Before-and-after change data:

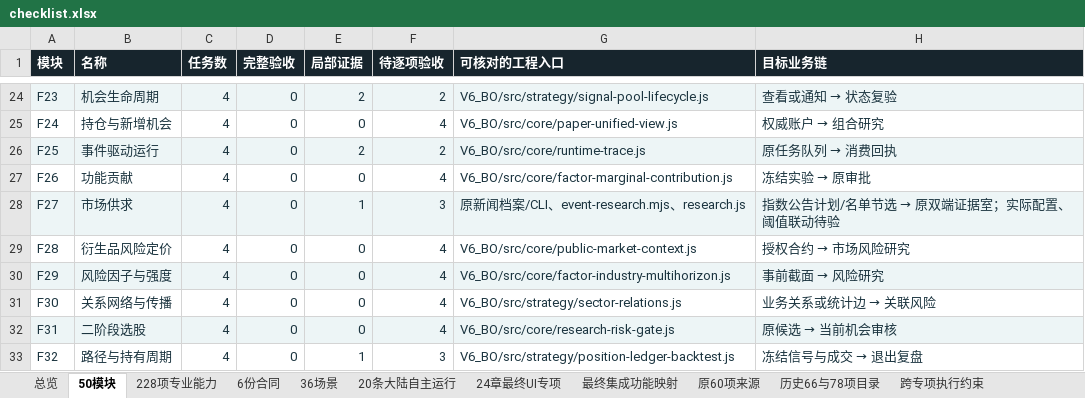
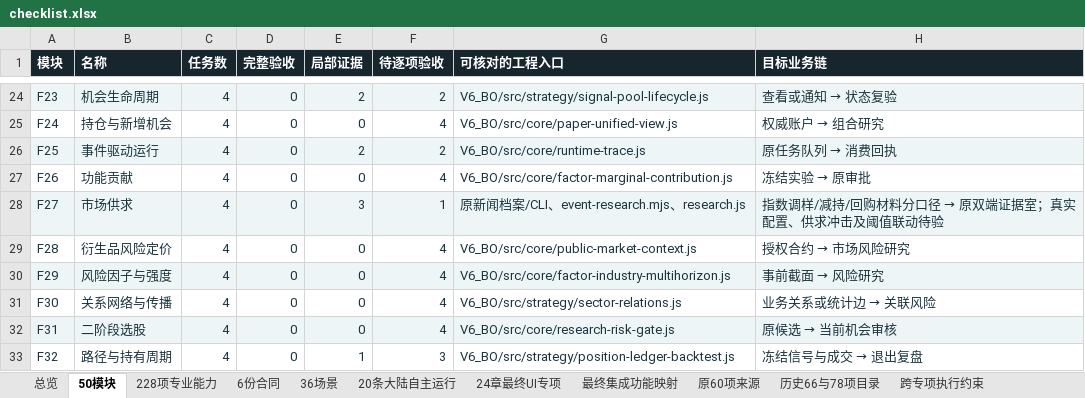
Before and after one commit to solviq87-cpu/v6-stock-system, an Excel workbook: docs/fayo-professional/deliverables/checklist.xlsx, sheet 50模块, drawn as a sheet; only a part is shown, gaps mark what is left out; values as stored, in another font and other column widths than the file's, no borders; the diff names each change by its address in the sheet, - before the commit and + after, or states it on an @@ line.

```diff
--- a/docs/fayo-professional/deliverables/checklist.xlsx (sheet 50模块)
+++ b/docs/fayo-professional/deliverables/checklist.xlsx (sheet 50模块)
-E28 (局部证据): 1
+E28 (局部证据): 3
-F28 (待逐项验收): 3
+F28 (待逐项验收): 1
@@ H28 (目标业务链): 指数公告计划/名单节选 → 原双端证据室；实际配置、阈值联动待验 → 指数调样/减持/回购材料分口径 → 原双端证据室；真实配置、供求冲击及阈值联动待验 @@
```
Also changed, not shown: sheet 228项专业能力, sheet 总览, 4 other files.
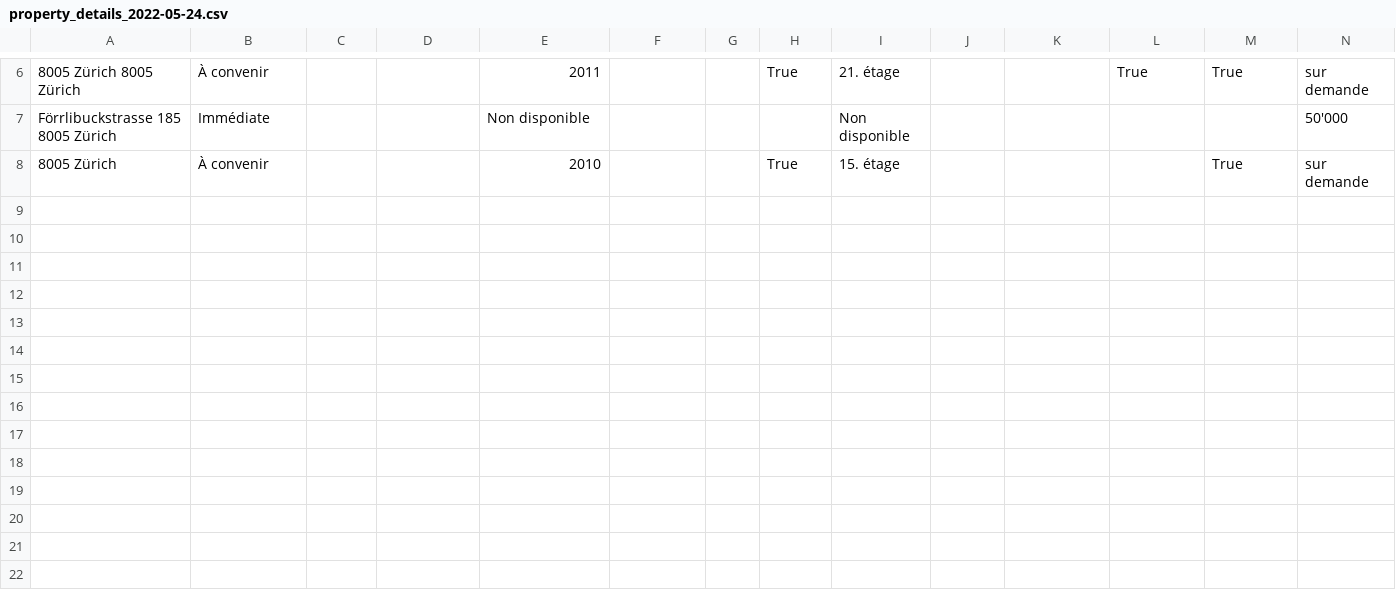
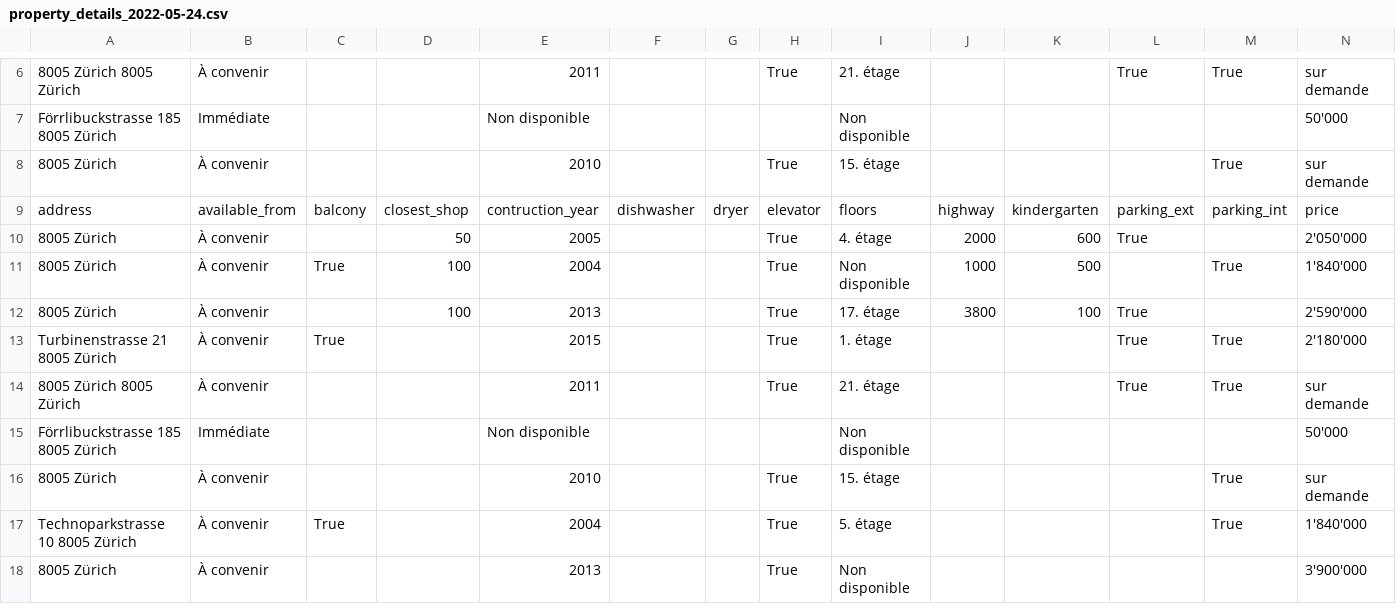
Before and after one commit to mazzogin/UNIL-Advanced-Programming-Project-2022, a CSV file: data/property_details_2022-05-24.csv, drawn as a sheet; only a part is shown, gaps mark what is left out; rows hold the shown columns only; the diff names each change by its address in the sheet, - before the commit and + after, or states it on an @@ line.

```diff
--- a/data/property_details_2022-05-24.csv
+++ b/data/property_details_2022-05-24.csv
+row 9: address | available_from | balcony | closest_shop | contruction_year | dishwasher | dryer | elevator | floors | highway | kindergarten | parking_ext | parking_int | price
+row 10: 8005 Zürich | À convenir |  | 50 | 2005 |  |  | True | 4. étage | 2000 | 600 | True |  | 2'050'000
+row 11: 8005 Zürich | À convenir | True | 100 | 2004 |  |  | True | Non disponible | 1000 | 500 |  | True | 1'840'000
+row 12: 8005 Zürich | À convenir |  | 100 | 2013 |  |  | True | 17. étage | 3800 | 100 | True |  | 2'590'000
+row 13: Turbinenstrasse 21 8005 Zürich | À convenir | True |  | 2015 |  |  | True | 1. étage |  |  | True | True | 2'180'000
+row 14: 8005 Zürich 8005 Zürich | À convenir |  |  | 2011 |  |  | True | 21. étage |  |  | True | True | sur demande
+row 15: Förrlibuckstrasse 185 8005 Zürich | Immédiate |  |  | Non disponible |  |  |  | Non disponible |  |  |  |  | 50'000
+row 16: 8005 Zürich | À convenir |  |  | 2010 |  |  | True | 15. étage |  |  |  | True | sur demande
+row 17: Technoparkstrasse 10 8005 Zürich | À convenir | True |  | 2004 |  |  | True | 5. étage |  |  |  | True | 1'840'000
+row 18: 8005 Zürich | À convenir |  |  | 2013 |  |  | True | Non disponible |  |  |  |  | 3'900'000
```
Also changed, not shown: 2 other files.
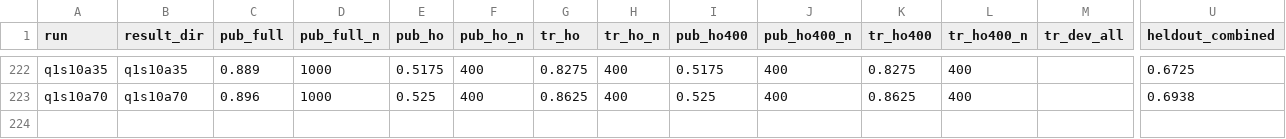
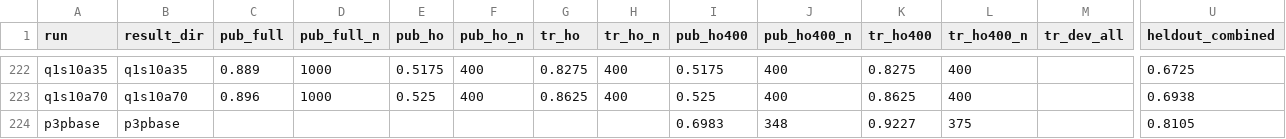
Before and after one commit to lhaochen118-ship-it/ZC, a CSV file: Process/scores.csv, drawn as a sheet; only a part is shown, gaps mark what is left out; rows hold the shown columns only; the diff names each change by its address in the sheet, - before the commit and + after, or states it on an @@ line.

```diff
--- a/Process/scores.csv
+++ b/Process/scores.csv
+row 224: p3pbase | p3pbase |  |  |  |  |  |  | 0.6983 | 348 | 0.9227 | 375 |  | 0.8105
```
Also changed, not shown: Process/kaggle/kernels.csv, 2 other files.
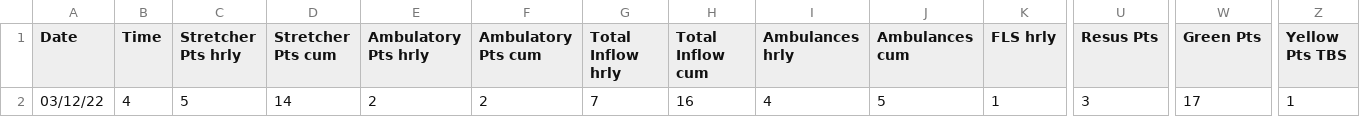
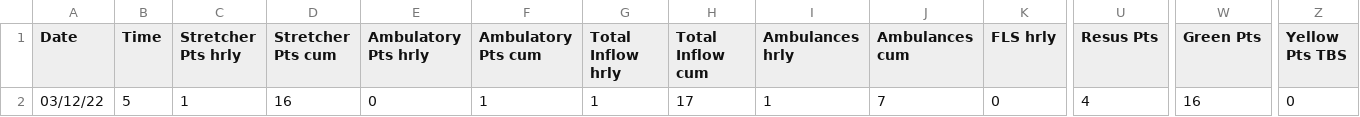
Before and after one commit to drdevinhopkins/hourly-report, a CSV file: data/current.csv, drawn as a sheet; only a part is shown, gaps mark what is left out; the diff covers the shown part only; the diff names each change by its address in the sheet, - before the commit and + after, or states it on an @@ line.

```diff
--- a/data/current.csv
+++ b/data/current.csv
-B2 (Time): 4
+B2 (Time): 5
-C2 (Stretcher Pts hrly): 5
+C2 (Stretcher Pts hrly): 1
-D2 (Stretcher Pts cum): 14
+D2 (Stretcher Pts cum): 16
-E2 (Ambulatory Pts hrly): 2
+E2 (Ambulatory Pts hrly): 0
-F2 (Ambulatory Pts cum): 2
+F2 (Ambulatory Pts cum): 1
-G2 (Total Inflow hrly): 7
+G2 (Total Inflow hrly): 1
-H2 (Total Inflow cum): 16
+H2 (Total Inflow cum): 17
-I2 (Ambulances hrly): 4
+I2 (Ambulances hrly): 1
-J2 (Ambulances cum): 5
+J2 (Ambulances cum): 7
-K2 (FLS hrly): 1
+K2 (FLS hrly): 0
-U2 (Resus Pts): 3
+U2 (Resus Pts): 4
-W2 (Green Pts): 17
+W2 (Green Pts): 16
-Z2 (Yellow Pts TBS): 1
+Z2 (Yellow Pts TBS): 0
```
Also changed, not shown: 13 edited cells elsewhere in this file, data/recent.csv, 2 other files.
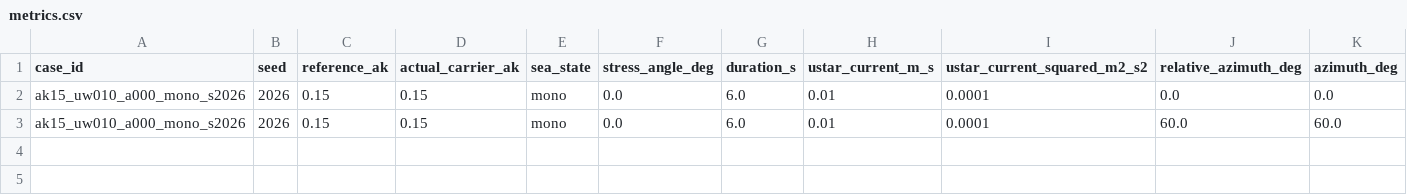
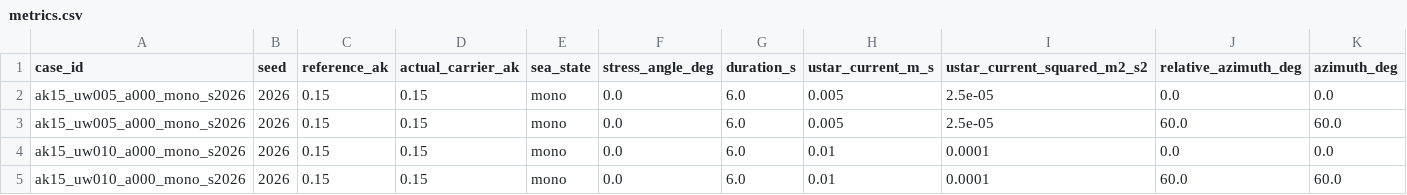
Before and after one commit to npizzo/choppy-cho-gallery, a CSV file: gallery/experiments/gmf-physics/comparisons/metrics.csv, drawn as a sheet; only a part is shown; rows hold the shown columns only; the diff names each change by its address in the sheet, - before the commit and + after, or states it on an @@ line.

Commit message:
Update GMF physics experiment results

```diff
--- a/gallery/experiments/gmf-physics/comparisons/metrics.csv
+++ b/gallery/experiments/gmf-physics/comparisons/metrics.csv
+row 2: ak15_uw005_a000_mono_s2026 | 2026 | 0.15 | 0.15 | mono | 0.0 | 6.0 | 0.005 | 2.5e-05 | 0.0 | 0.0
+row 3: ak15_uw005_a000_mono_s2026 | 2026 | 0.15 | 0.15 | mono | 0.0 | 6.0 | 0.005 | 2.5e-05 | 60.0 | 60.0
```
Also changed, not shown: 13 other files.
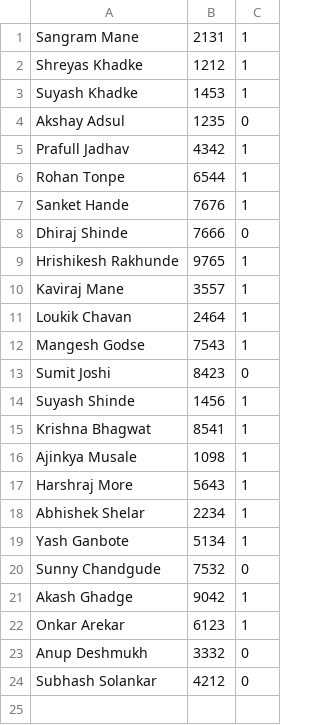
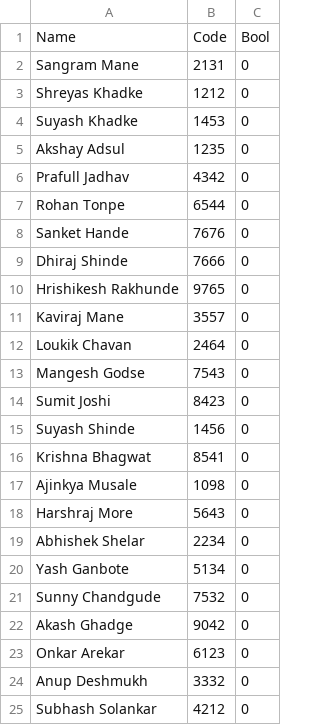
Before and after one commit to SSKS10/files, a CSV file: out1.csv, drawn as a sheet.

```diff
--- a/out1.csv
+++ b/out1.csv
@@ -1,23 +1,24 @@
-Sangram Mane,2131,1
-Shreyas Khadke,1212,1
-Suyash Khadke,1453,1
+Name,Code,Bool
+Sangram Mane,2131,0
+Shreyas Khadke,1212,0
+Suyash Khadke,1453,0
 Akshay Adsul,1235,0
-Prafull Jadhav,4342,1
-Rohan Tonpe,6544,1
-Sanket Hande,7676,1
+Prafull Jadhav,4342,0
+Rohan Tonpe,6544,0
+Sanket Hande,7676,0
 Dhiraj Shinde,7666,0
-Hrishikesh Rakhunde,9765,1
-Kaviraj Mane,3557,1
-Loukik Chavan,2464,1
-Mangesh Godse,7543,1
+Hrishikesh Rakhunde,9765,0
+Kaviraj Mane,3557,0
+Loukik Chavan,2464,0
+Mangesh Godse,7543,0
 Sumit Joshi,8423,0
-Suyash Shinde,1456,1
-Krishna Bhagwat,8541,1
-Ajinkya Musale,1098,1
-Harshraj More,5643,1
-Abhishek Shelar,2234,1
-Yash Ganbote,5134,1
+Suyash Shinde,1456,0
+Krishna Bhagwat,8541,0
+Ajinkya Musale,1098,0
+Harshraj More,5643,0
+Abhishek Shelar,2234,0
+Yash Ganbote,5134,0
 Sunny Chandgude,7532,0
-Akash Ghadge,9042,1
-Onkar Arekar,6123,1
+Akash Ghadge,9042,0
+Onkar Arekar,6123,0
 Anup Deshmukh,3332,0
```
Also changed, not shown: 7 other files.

§ Assignment: Reproduce the entries above word for word. Pictures stay out.

§ Task result:
Before and after one commit to solviq87-cpu/v6-stock-system, an Excel workbook: docs/fayo-professional/deliverables/checklist.xlsx, sheet 50模块, drawn as a sheet; only a part is shown, gaps mark what is left out; values as stored, in another font and other column widths than the file's, no borders; the diff names each change by its address in the sheet, - before the commit and + after, or states it on an @@ line.

```diff
--- a/docs/fayo-professional/deliverables/checklist.xlsx (sheet 50模块)
+++ b/docs/fayo-professional/deliverables/checklist.xlsx (sheet 50模块)
-E28 (局部证据): 1
+E28 (局部证据): 3
-F28 (待逐项验收): 3
+F28 (待逐项验收): 1
@@ H28 (目标业务链): 指数公告计划/名单节选 → 原双端证据室；实际配置、阈值联动待验 → 指数调样/减持/回购材料分口径 → 原双端证据室；真实配置、供求冲击及阈值联动待验 @@
```
Also changed, not shown: sheet 228项专业能力, sheet 总览, 4 other files.
Before and after one commit to mazzogin/UNIL-Advanced-Programming-Project-2022, a CSV file: data/property_details_2022-05-24.csv, drawn as a sheet; only a part is shown, gaps mark what is left out; rows hold the shown columns only; the diff names each change by its address in the sheet, - before the commit and + after, or states it on an @@ line.

```diff
--- a/data/property_details_2022-05-24.csv
+++ b/data/property_details_2022-05-24.csv
+row 9: address | available_from | balcony | closest_shop | contruction_year | dishwasher | dryer | elevator | floors | highway | kindergarten | parking_ext | parking_int | price
+row 10: 8005 Zürich | À convenir |  | 50 | 2005 |  |  | True | 4. étage | 2000 | 600 | True |  | 2'050'000
+row 11: 8005 Zürich | À convenir | True | 100 | 2004 |  |  | True | Non disponible | 1000 | 500 |  | True | 1'840'000
+row 12: 8005 Zürich | À convenir |  | 100 | 2013 |  |  | True | 17. étage | 3800 | 100 | True |  | 2'590'000
+row 13: Turbinenstrasse 21 8005 Zürich | À convenir | True |  | 2015 |  |  | True | 1. étage |  |  | True | True | 2'180'000
+row 14: 8005 Zürich 8005 Zürich | À convenir |  |  | 2011 |  |  | True | 21. étage |  |  | True | True | sur demande
+row 15: Förrlibuckstrasse 185 8005 Zürich | Immédiate |  |  | Non disponible |  |  |  | Non disponible |  |  |  |  | 50'000
+row 16: 8005 Zürich | À convenir |  |  | 2010 |  |  | True | 15. étage |  |  |  | True | sur demande
+row 17: Technoparkstrasse 10 8005 Zürich | À convenir | True |  | 2004 |  |  | True | 5. étage |  |  |  | True | 1'840'000
+row 18: 8005 Zürich | À convenir |  |  | 2013 |  |  | True | Non disponible |  |  |  |  | 3'900'000
```
Also changed, not shown: 2 other files.
Before and after one commit to lhaochen118-ship-it/ZC, a CSV file: Process/scores.csv, drawn as a sheet; only a part is shown, gaps mark what is left out; rows hold the shown columns only; the diff names each change by its address in the sheet, - before the commit and + after, or states it on an @@ line.

```diff
--- a/Process/scores.csv
+++ b/Process/scores.csv
+row 224: p3pbase | p3pbase |  |  |  |  |  |  | 0.6983 | 348 | 0.9227 | 375 |  | 0.8105
```
Also changed, not shown: Process/kaggle/kernels.csv, 2 other files.
Before and after one commit to drdevinhopkins/hourly-report, a CSV file: data/current.csv, drawn as a sheet; only a part is shown, gaps mark what is left out; the diff covers the shown part only; the diff names each change by its address in the sheet, - before the commit and + after, or states it on an @@ line.

```diff
--- a/data/current.csv
+++ b/data/current.csv
-B2 (Time): 4
+B2 (Time): 5
-C2 (Stretcher Pts hrly): 5
+C2 (Stretcher Pts hrly): 1
-D2 (Stretcher Pts cum): 14
+D2 (Stretcher Pts cum): 16
-E2 (Ambulatory Pts hrly): 2
+E2 (Ambulatory Pts hrly): 0
-F2 (Ambulatory Pts cum): 2
+F2 (Ambulatory Pts cum): 1
-G2 (Total Inflow hrly): 7
+G2 (Total Inflow hrly): 1
-H2 (Total Inflow cum): 16
+H2 (Total Inflow cum): 17
-I2 (Ambulances hrly): 4
+I2 (Ambulances hrly): 1
-J2 (Ambulances cum): 5
+J2 (Ambulances cum): 7
-K2 (FLS hrly): 1
+K2 (FLS hrly): 0
-U2 (Resus Pts): 3
+U2 (Resus Pts): 4
-W2 (Green Pts): 17
+W2 (Green Pts): 16
-Z2 (Yellow Pts TBS): 1
+Z2 (Yellow Pts TBS): 0
```
Also changed, not shown: 13 edited cells elsewhere in this file, data/recent.csv, 2 other files.
Before and after one commit to npizzo/choppy-cho-gallery, a CSV file: gallery/experiments/gmf-physics/comparisons/metrics.csv, drawn as a sheet; only a part is shown; rows hold the shown columns only; the diff names each change by its address in the sheet, - before the commit and + after, or states it on an @@ line.

Commit message:
Update GMF physics experiment results

```diff
--- a/gallery/experiments/gmf-physics/comparisons/metrics.csv
+++ b/gallery/experiments/gmf-physics/comparisons/metrics.csv
+row 2: ak15_uw005_a000_mono_s2026 | 2026 | 0.15 | 0.15 | mono | 0.0 | 6.0 | 0.005 | 2.5e-05 | 0.0 | 0.0
+row 3: ak15_uw005_a000_mono_s2026 | 2026 | 0.15 | 0.15 | mono | 0.0 | 6.0 | 0.005 | 2.5e-05 | 60.0 | 60.0
```
Also changed, not shown: 13 other files.
Before and after one commit to SSKS10/files, a CSV file: out1.csv, drawn as a sheet.

```diff
--- a/out1.csv
+++ b/out1.csv
@@ -1,23 +1,24 @@
-Sangram Mane,2131,1
-Shreyas Khadke,1212,1
-Suyash Khadke,1453,1
+Name,Code,Bool
+Sangram Mane,2131,0
+Shreyas Khadke,1212,0
+Suyash Khadke,1453,0
 Akshay Adsul,1235,0
-Prafull Jadhav,4342,1
-Rohan Tonpe,6544,1
-Sanket Hande,7676,1
+Prafull Jadhav,4342,0
+Rohan Tonpe,6544,0
+Sanket Hande,7676,0
 Dhiraj Shinde,7666,0
-Hrishikesh Rakhunde,9765,1
-Kaviraj Mane,3557,1
-Loukik Chavan,2464,1
-Mangesh Godse,7543,1
+Hrishikesh Rakhunde,9765,0
+Kaviraj Mane,3557,0
+Loukik Chavan,2464,0
+Mangesh Godse,7543,0
 Sumit Joshi,8423,0
-Suyash Shinde,1456,1
-Krishna Bhagwat,8541,1
-Ajinkya Musale,1098,1
-Harshraj More,5643,1
-Abhishek Shelar,2234,1
-Yash Ganbote,5134,1
+Suyash Shinde,1456,0
+Krishna Bhagwat,8541,0
+Ajinkya Musale,1098,0
+Harshraj More,5643,0
+Abhishek Shelar,2234,0
+Yash Ganbote,5134,0
 Sunny Chandgude,7532,0
-Akash Ghadge,9042,1
-Onkar Arekar,6123,1
+Akash Ghadge,9042,0
+Onkar Arekar,6123,0
 Anup Deshmukh,3332,0
```
Also changed, not shown: 7 other files.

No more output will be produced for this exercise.